In its recent landmark decision, the U.S. Supreme Court upheld the Affordable Care Act (ACA). This includes mandatory expansion of Medicaid to cover most people with incomes up to 138% of the federal poverty level. While the Court held that states failing to provide the expansion will not lose federal funding for its existing Medicaid program, Florida should take advantage of this historic opportunity to cover the poorest uninsured, including people with serious illnesses and disabilities and working families.
This expansion decision, which ultimately rests with the Florida Legislature, must include the following compelling considerations:

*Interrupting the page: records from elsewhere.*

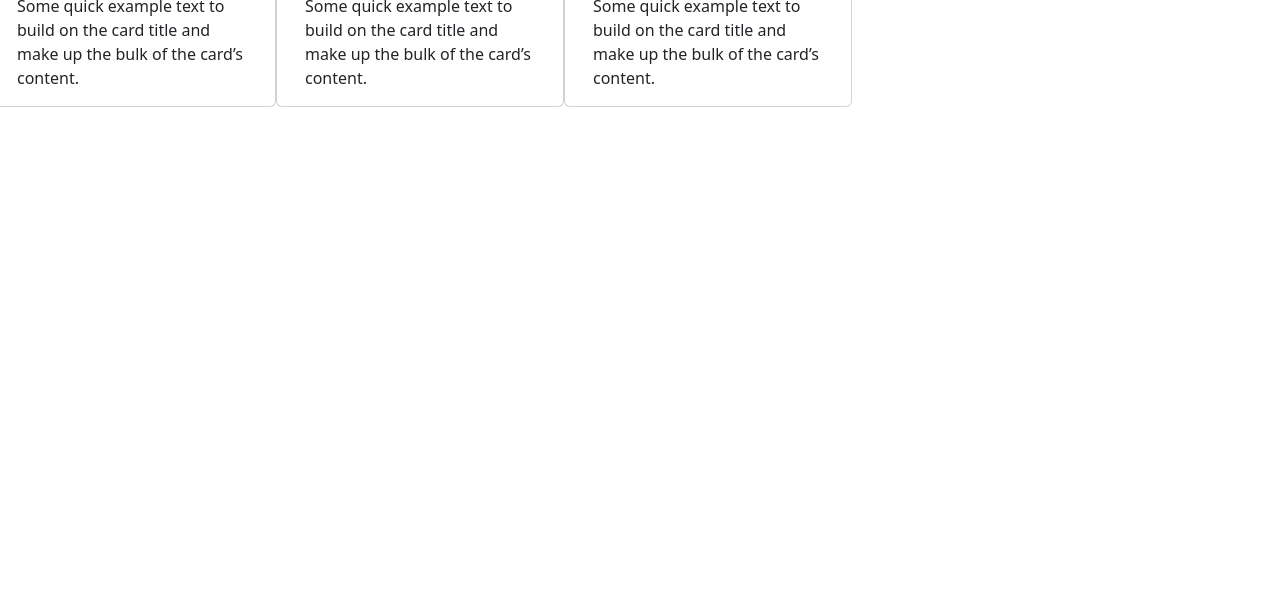
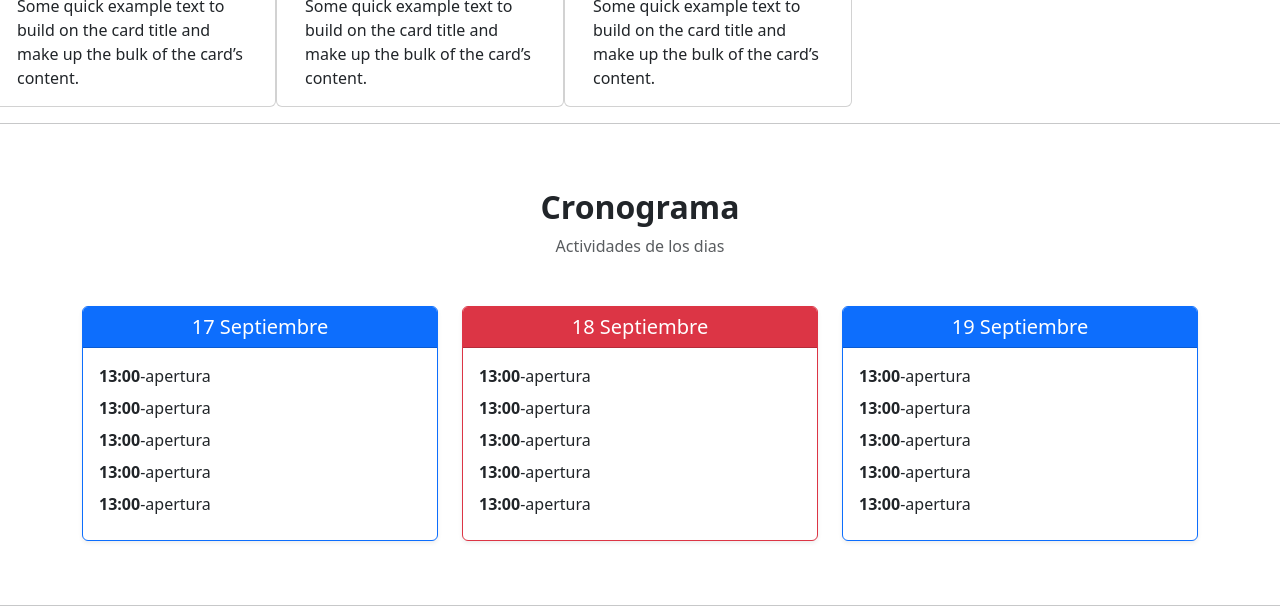
Before and after one commit to gabri3lbrr/minitaller, a plain HTML site: page index.html in a window 1280 px wide. Shown: the part 887-1496 px from the top of the page. Before the commit the page ends 994 px from the top, so only its background shows below. Drawn offline with nearby package versions, Linux system fonts and the light colour scheme.

Commit message:
cronograma hecho

```diff
--- a/index.html
+++ b/index.html
@@ -48,6 +48,8 @@
         </nav>
 
     </header>
+
+
     <!-- HERO -->
     <section class="hero">
         <div class="container text-center text-white">
@@ -103,5 +105,93 @@
 
         </div>
     </section>
+
+    <hr>
+    <!-- Cronograma -->
+     <section id="Cronograma" class="py-5 ">
+        <dir class="container">
+            <dir class="text text-center mb-5">
+                <H2 class="fw-bold" >Cronograma</H2>
+                <p class="text-muted">Actividades de los dias </p>
+            </dir>
+
+
+            <dir class="row g-4">
+
+
+                <!-- dia 17 -->
+                <dir class="col-12 col-md-4">
+                    <dir class="card h-100 shadow-sm border-primary">
+                        <dir class="card-header bg-primary text-white text-center">
+                            <h3 class="h5 mb-0">17 Septiembre </h3>
+                        </dir>
+                        <div class="card-body">
+                            <ul class="list-unstyled mb-0">
+                                <li class="mb-2"> <strong>13:00</strong>-apertura </li>
+                                <li class="mb-2"> <strong>13:00</strong>-apertura </li>
+                                <li class="mb-2"> <strong>13:00</strong>-apertura </li>
+                                <li class="mb-2"> <strong>13:00</strong>-apertura </li>
+                                <li class="mb-2"> <strong>13:00</strong>-apertura </li>
+                            </ul>
+                        </div>
+                    </dir>
+
+                </dir>
+                     <!-- dia 18 -->
+                <dir class="col-12 col-md-4">
+                    <dir class="card h-100 shadow-sm border-danger">
+                        <dir class="card-header bg-danger text-white text-center">
+                            <h3 class="h5 mb-0">18 Septiembre </h3>
+                        </dir>
+                        <div class="card-body">
+                            <ul class="list-unstyled mb-0">
+                                <li class="mb-2"> <strong>13:00</strong>-apertura </li>
+                                <li class="mb-2"> <strong>13:00</strong>-apertura </li>
+                                <li class="mb-2"> <strong>13:00</strong>-apertura </li>
+                                <li class="mb-2"> <strong>13:00</strong>-apertura </li>
+                                <li class="mb-2"> <strong>13:00</strong>-apertura </li>
+                            </ul>
+                        </div>
+                    </dir>
+                </dir>
+
+                 <!-- dia 19 -->
+                <dir class="col-12 col-md-4">
+                    <dir class="card h-100 shadow-sm border-primary">
+                        <dir class="card-header bg-primary text-white text-center">
+                            <h3 class="h5 mb-0">19 Septiembre </h3>
+                        </dir>
+                        <div class="card-body">
+                            <ul class="list-unstyled mb-0">
+                                <li class="mb-2"> <strong>13:00</strong>-apertura </li>
+                                <li class="mb-2"> <strong>13:00</strong>-apertura </li>
+                                <li class="mb-2"> <strong>13:00</strong>-apertura </li>
+                                <li class="mb-2"> <strong>13:00</strong>-apertura </li>
+                                <li class="mb-2"> <strong>13:00</strong>-apertura </li>
+                            </ul>
+                        </div>
+                    </dir>
+
+
+                </dir>
+
+
+
+            </dir>
+
+
+
+
+        </dir>
+
+
+
+
+     </section>
+     <hr>
+
+
+
+
 </body>
 </html
```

The Medicaid Expansion will provide basic health coverage for over 1 million low-income Floridians. Their improved health outcomes and greater financial stability result in a more productive workforce.
Over $20 billion in federal funding will come into Florida between 2014 and 2019 as a result of the Medicaid Expansion. These federal dollars will go directly into our state economy, creating thousands of new jobs in Florida.
The Medicaid Expansion is covered 100% by the federal government from 2014 through 2016, and then gradually scaling down to 90% federal funding in 2020 and beyond. In this dire economy, we cannot afford to leave vast sums of federal funding on the table.
Most new costs to the state concern other ACA requirements and are unrelated to whether or not Florida takes the federal expansion money. For example, Florida is still required to increase its reimbursement rates for primary care providers. And the insurance exchanges will funnel people into Medicaid who are already eligible but had not previously applied.
States that decline the Medicaid Expansion will be subsidizing tremendous grants to the States that do accept the expansion. Do we really want to turn down our allotment under the new law so that New York, California and other states will get the benefit of Floridians? federal tax dollars?
Taxes generated by the federal funding for the Medicaid Expansion will offset much, perhaps all, of the additional costs to the state.
Governor Scott greatly overestimates the costs of the expansion. (See Politifact Florida, www.politifact.com, July 2, 2012.)
Under the ACA, current subsidies for hospitals that treat a large number of uninsured patients, known as disproportionate share hospital (DSH) payments, will be greatly reduced. Without the Medicaid expansion, Florida?s critically necessary safety net hospitals will be devastated.
Without the expansion, over a million Floridians who could have had federally-funded coverage will be uninsured. If they have a major illness or injury, other Floridians will pay for their care through higher premiums and increased tax support for the shredded safety net –without having the benefit of federal Medicaid funds.